Access to healthy food is crucial to children's health, especially children with chronic health conditions.

Rachel Hendrickson, a social worker at the diabetes clinic at Primary Children's Hospital, said concerns about food often come up when she is talking with her patients throughout all 55 Primary Children's clinics. She said there are about 1,000 patients struggling with food each month.

In the past, those who work at the hospital have directed these families to resources, but often the families don't have the energy or may not be able to pay for gas to get to those resources.

Now, Primary Children's Hospital has its own facility to provide food for those who need it, and it is called Primary Pantry. Instead of giving families a referral, hospital workers can now give them the food they need right there, Hendrickson said.

She said there are options to help with specific allergies or dietary needs, and patients' families can also meet with a volunteer for resources near their house between appointments.

"We are so appreciative to have this resource and know that it can give some hope for these families and can hopefully ease the burdens a little bit," she said.

Katy Welkie, CEO of Primary Children's Hospital, thanked many partners who have enabled the hospital to create the pantry and make a dream into a reality.

"I am incredibly excited that we now have this offering for our patients and families. We know that we're going to be able to help children today and long into the future. And it will make them healthier, happier children," Welkie said.

She said 1 of every 9 children in Utah does not have consistent healthy food available and deals with food insecurity. Welkie said many of those children visit the hospital's facilities regularly.

Welkie said food insecurity leads to chronic health conditions, patients not taking medications, diabetes patients going without food, longer and more frequent hospitalizations and a higher probability of mental health issues.

"Food insecurity has a really important impact and significant impact on our overall health. But there is hope. There's hope right here today," she said.

Jessica Strong, Intermountain Primary Children’s Hospital community health director, shows the new Primary Pantry, where patients can get free food.
Jessica Strong, Intermountain Primary Children’s Hospital community health director, shows the new Primary Pantry, where patients can get free food. | Kristin Murphy, Deseret News

Welkie said the pantry is in a private but accessible place in the outpatient building that thousands of families come to each year for care. A second Primary Pantry will be located at the Lehi Primary Children's Hospital when it opens in 2024.

The pantry is part of the "primary promise" commitment by Primary Children's Hospital to build a model health system for children. Welkie said an important part of that promise is addressing health needs, like hunger.

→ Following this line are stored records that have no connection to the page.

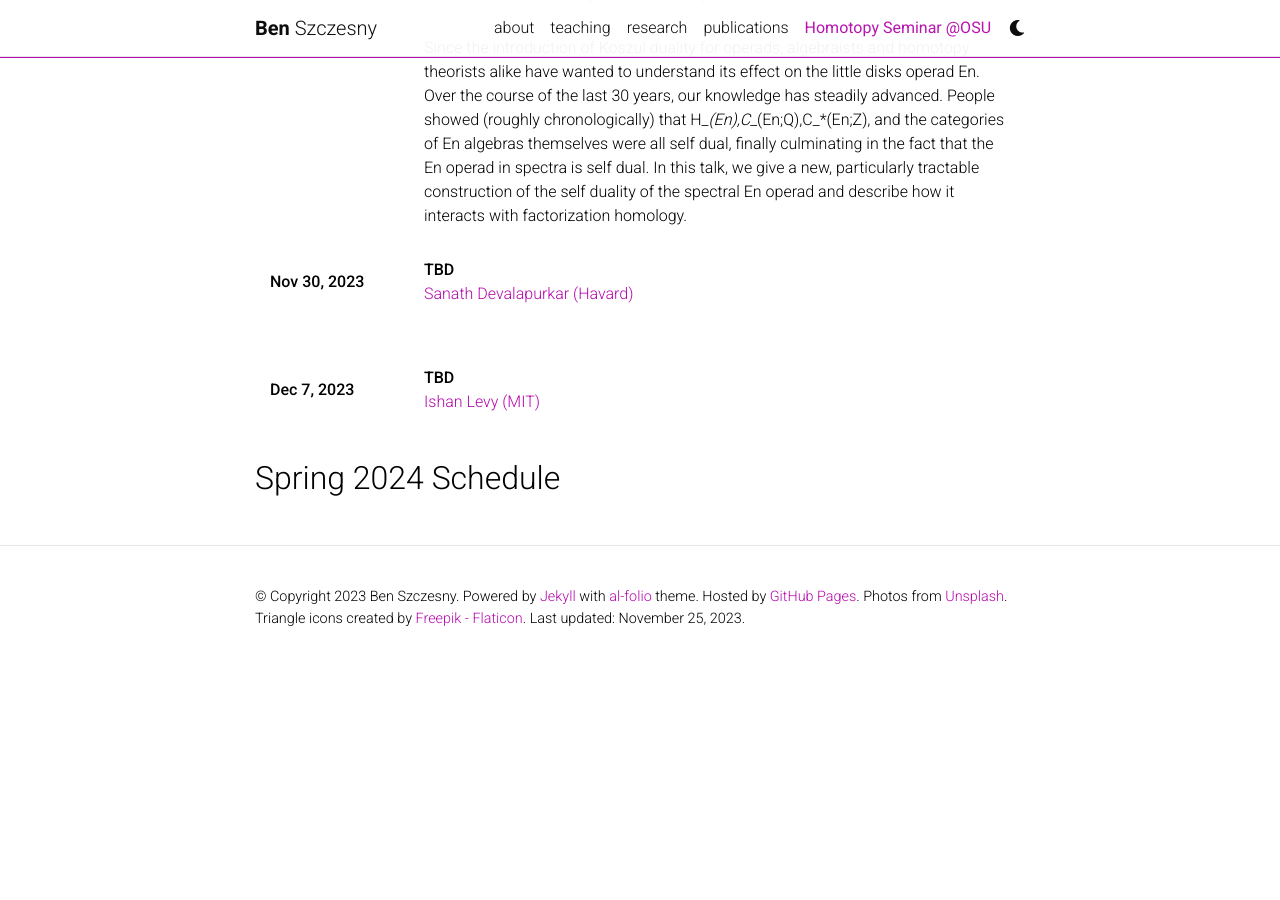
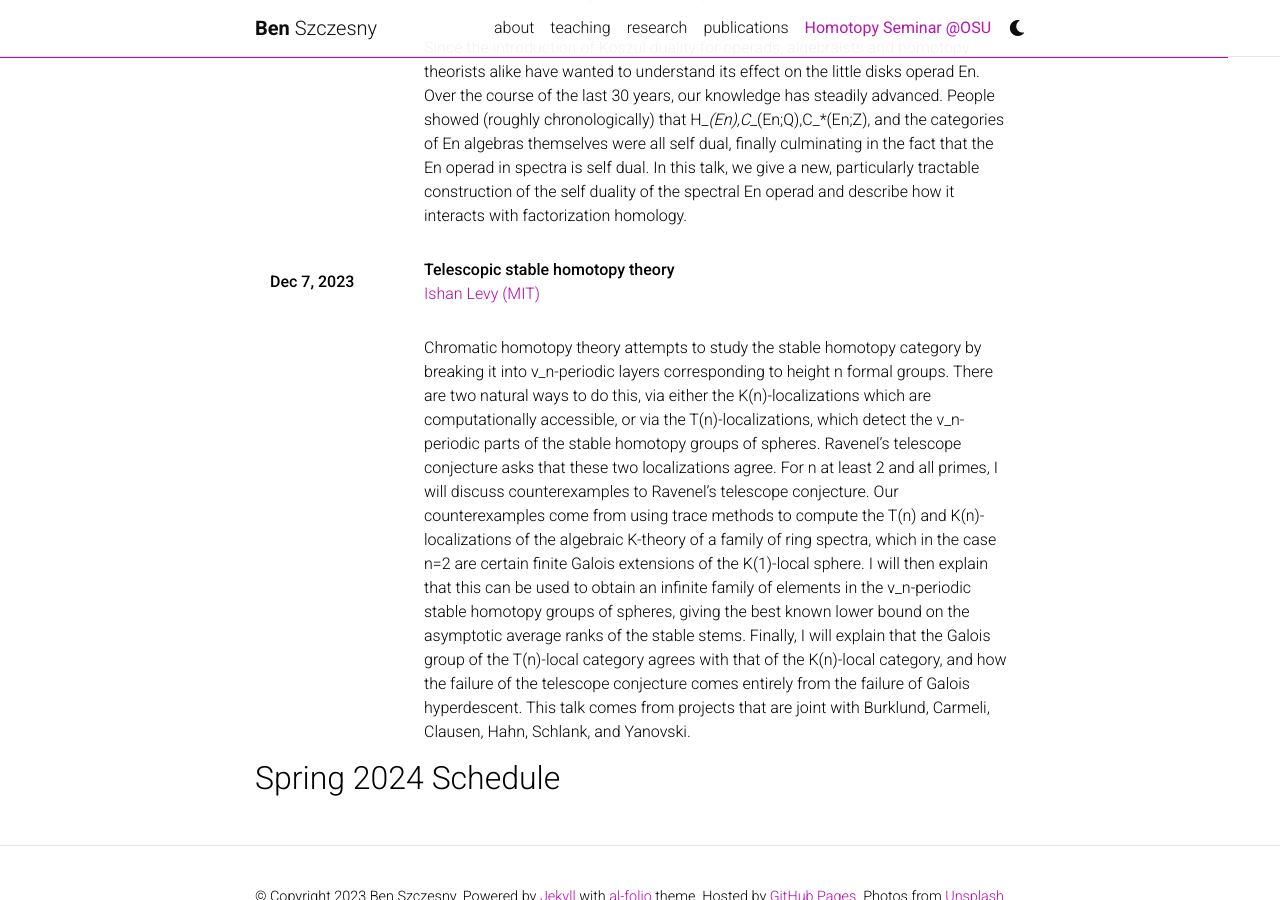
Before and after one commit to BenSzczesny/BenSzczesny.github.io, a Jekyll site: the page built from _pages/homotopyseminar.md, in a window 1280 px wide and 900 px high, scrolled down 1616 px. Built offline with Jekyll 4.4.1, drawn with Linux system fonts in a browser that asks for light colours; comment, search, counter and statistics services are not loaded; a style sheet for code colours, icons or effects is not loaded; before the commit the page ends 2286 px from its top, so only the background shows below that.

Commit message:
levy talk details

```diff
--- a/_pages/homotopyseminar.md
+++ b/_pages/homotopyseminar.md
@@ -72,28 +72,15 @@ Since the introduction of Koszul duality for operads, algebraists and homotopy t
 </td>
 </tr>
 
-
 <tr>
-<td markdown="span">**Nov 30, 2023**</td>
+<td markdown="span">**Dec 7, 2023**</td>
 <td markdown="span">
-**TBD** <br> [Sanath Devalapurkar (Havard)](https://sanathdevalapurkar.github.io/) </td>
+**Telescopic stable homotopy theory** <br> [Ishan Levy (MIT)](https://ishanina.github.io/) </td>
 </tr>
 <tr>
 <td></td>
 <td markdown="span">
-<!-- Abstract Here-->
-</td>
-</tr>
-
-<tr>
-<td markdown="span">**Dec 7, 2023**</td>
-<td markdown="span">
-**TBD** <br> [Ishan Levy (MIT)](https://ishanina.github.io/) </td>
-</tr>
-<tr>
-<td></td>
-<td markdown="span">
-<!-- Abstract Here-->
+Chromatic homotopy theory attempts to study the stable homotopy category by breaking it into v_n-periodic layers corresponding to height n formal groups. There are two natural ways to do this, via either the K(n)-localizations which are computationally accessible, or via the T(n)-localizations, which detect the v_n-periodic parts of the stable homotopy groups of spheres. Ravenel's telescope conjecture asks that these two localizations agree. For n at least 2 and all primes, I will discuss counterexamples to Ravenel’s telescope conjecture. Our counterexamples come from using trace methods to compute the T(n) and K(n)-localizations of the algebraic K-theory of a family of ring spectra, which in the case n=2 are certain finite Galois extensions of the K(1)-local sphere. I will then explain that this can be used to obtain an infinite family of elements in the v_n-periodic stable homotopy groups of spheres, giving the best known lower bound on the asymptotic average ranks of the stable stems. Finally, I will explain that the Galois group of the T(n)-local category agrees with that of the K(n)-local category, and how the failure of the telescope conjecture comes entirely from the failure of Galois hyperdescent. This talk comes from projects that are joint with Burklund, Carmeli, Clausen, Hahn, Schlank, and Yanovski.
 </td>
 </tr>
 
```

Carolyn Reynolds, executive clinical director of pediatric community-based care for Intermountain Health, said she works with family doctors and other caregivers to support patients, and often they are the first to identify a need for food in a home. She said these doctors are grateful to have a resource to refer families to that is right at the hospital.

Reynolds said nutrition is the leading cause of illness, and illnesses related to food insecurity cause over 600,000 deaths each year.

"That's just heartbreaking. We want to be able to disrupt that, we want to change that. All children and families should have access to healthy foods. The Primary Pantry is a great new resource to help people become healthier and be able to grow and these children to be able to reach their potential," she said.

This is just one of many initiatives from Intermountain Health to address social determinants affecting health, like ability to work and access to food and housing. Reynolds said they work with community partners and have created community gardens — but this new pantry will specifically aid patients with chronic health needs.

"We're hopeful that we can really impact their long-term health and well-being through giving them access to the food that they need," Reynolds said.

She said at the pantry families are given three days worth of food for each member of their family, along with information about resources in their neighborhood.